The BOAST (Building Opportunities for All Students and Teachers) tuition tax credit bill (also known as the Maryland Education Tax Credit) is a voucher scheme that would shift public, taxpayer dollars into private schools. It has been introduced in various forms since 2006, but has been rejected by the General Assembly every time in the face of broad opposition, including MSEA, the NAACP, League of Women Voters, Maryland PTA, Maryland Association of Boards of Education, and others.
This perennial bill is based on a similar tuition tax credit program in Pennsylvania, where the cost to the state is currently $80 million. For more background on BOAST, read our 2013 white paper, "Rejecting BOAST, Vouchers, and Neo-Vouchers."
Subsidizing Private Education, at Taxpayers' Expense
Research in Arizona, Illinois, Georgia, and Pennsylvania shows that a majority of students receiving the tax credit benefit already attend private schools and that the programs have pushed private school tuition up. A RAND Corporation study concluded that tuition tax credits rarely benefit poor children.
The General Assembly—not private businesses—should decide where public tax dollars are allocated. It is the job of the elected General Assembly to target valuable state resources.
If enacted, private schools in Maryland would become dependent on state funding as is now the case in Pennsylvania and other states. The state cannot afford to fund two school systems: public and private.

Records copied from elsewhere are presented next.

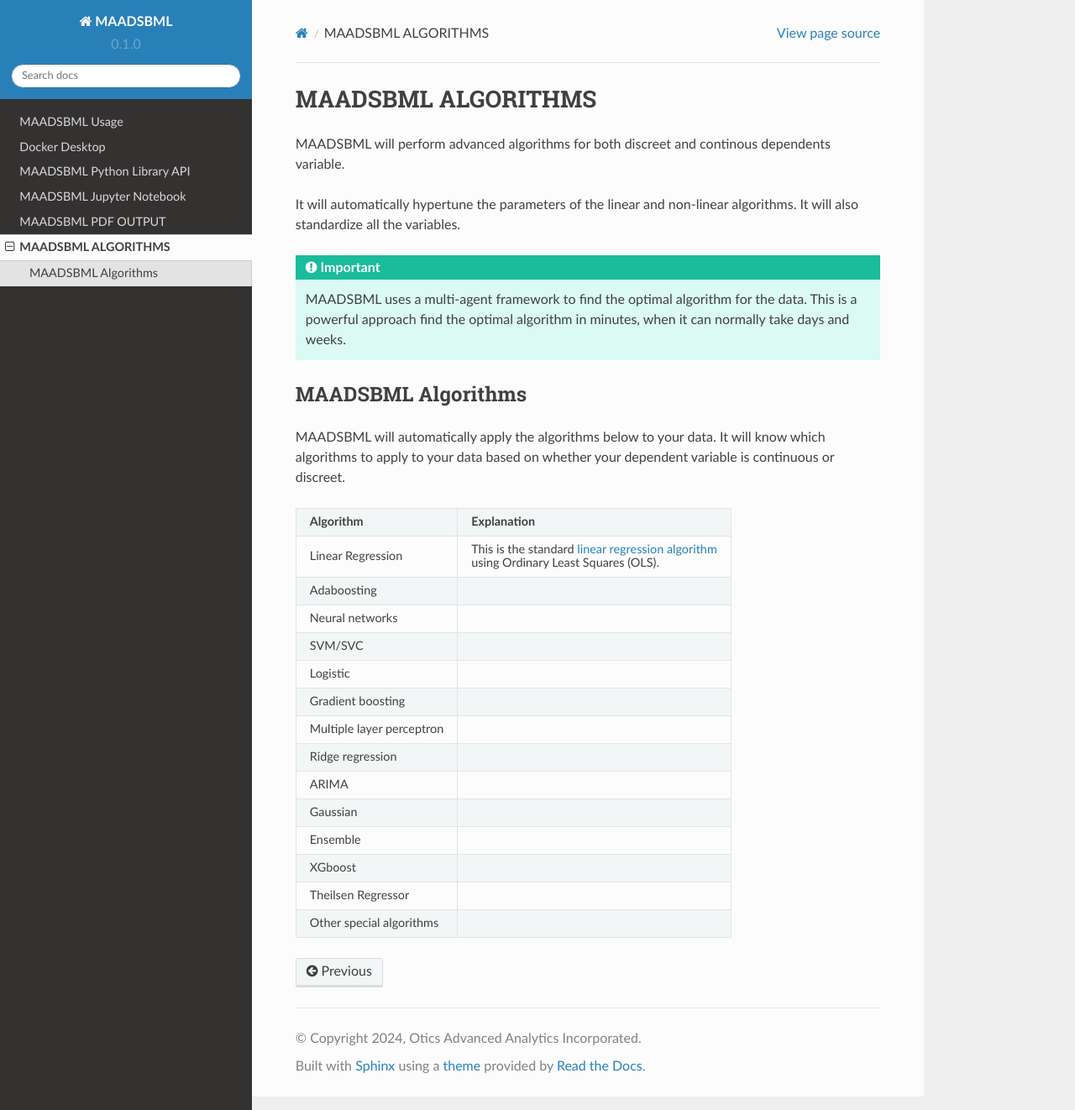
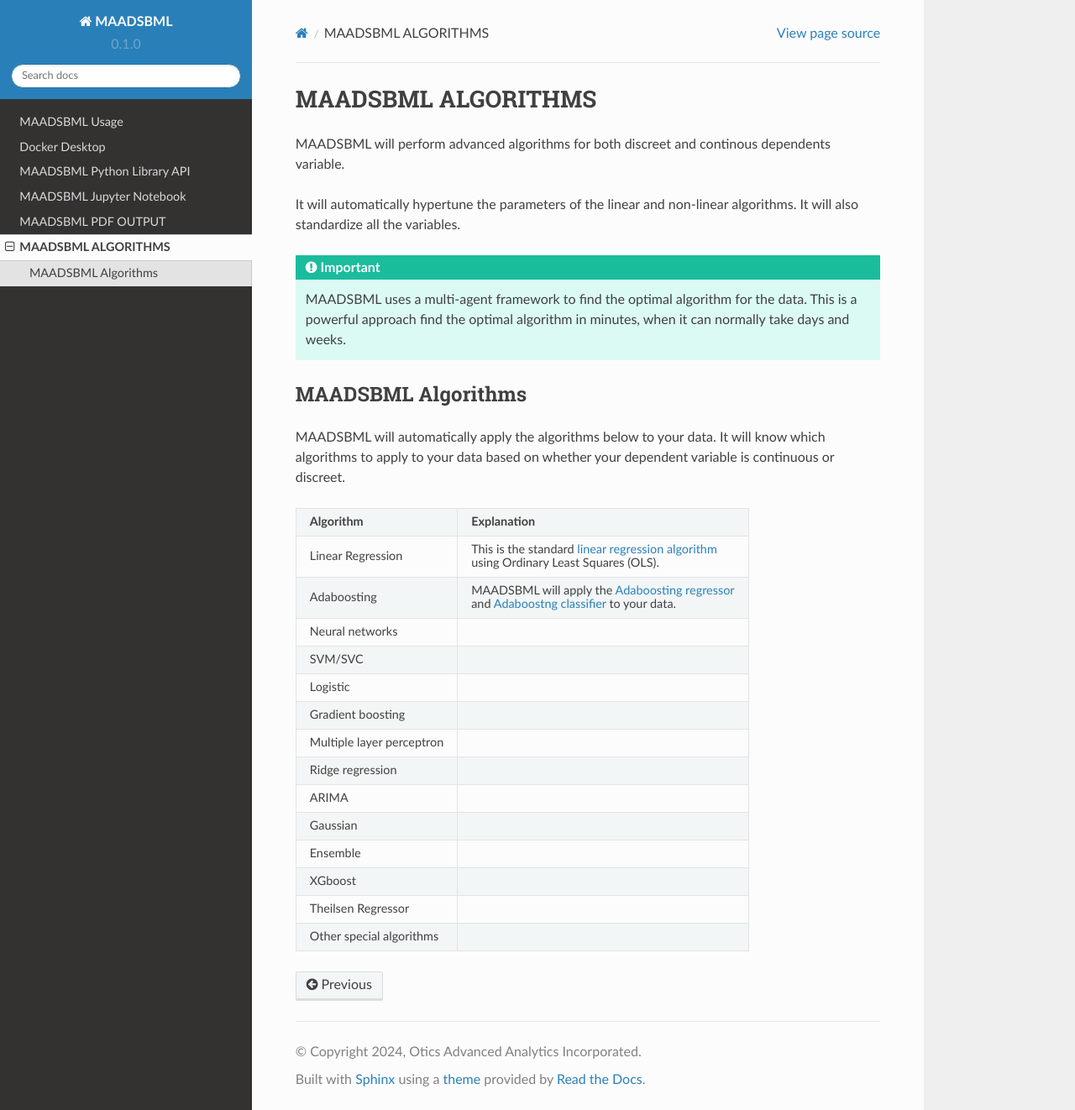
Before and after one commit to smaurice101/maadsbml, a Sphinx documentation site: the page built from docs/source/algos.rst, in a window 1280 px wide and 1322 px high. Shown: the whole window at 84% size. Built offline with Sphinx 7.4.7 and the Read the Docs theme 2.0.0, drawn with Linux system fonts in a browser that asks for light colours.

Commit message:
Update algos.rst

```diff
--- a/docs/source/algos.rst
+++ b/docs/source/algos.rst
@@ -24,7 +24,9 @@
 
        using Ordinary Least Squares (OLS).
    * - Adaboosting
-     -
+     - MAADSBML will apply the `Adaboosting regressor <https://scikit-learn.org/stable/modules/generated/sklearn.ensemble.AdaBoostRegressor.html>`_
+
+       and `Adaboostng classifier <https://scikit-learn.org/stable/modules/generated/sklearn.ensemble.AdaBoostClassifier.html>`_ to your data.
    * - Neural networks
      -
    * - SVM/SVC
```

Additionally, private schools that would benefit from a tuition tax credit program are not accountable to the public in the way that public schools are for teacher quality, student achievement, attendance, entrance policies, graduation and dropout rates, and other relevant criteria.
The BOAST Interim Study Report
In January 2012, the BOAST Interim Study Report was released. The Study Group was created and charged with identifying opportunities that would be created by, and risks that would be posed by, the enactment of BOAST, Senate Bill 315. The 2014 bill was almost identical to the bill studied in 2012. Numerous concerns were outlined in the report, including the significant potential fiscal impact of the bill and the lack of even minimal levels of fiscal or academic accountability for public dollars.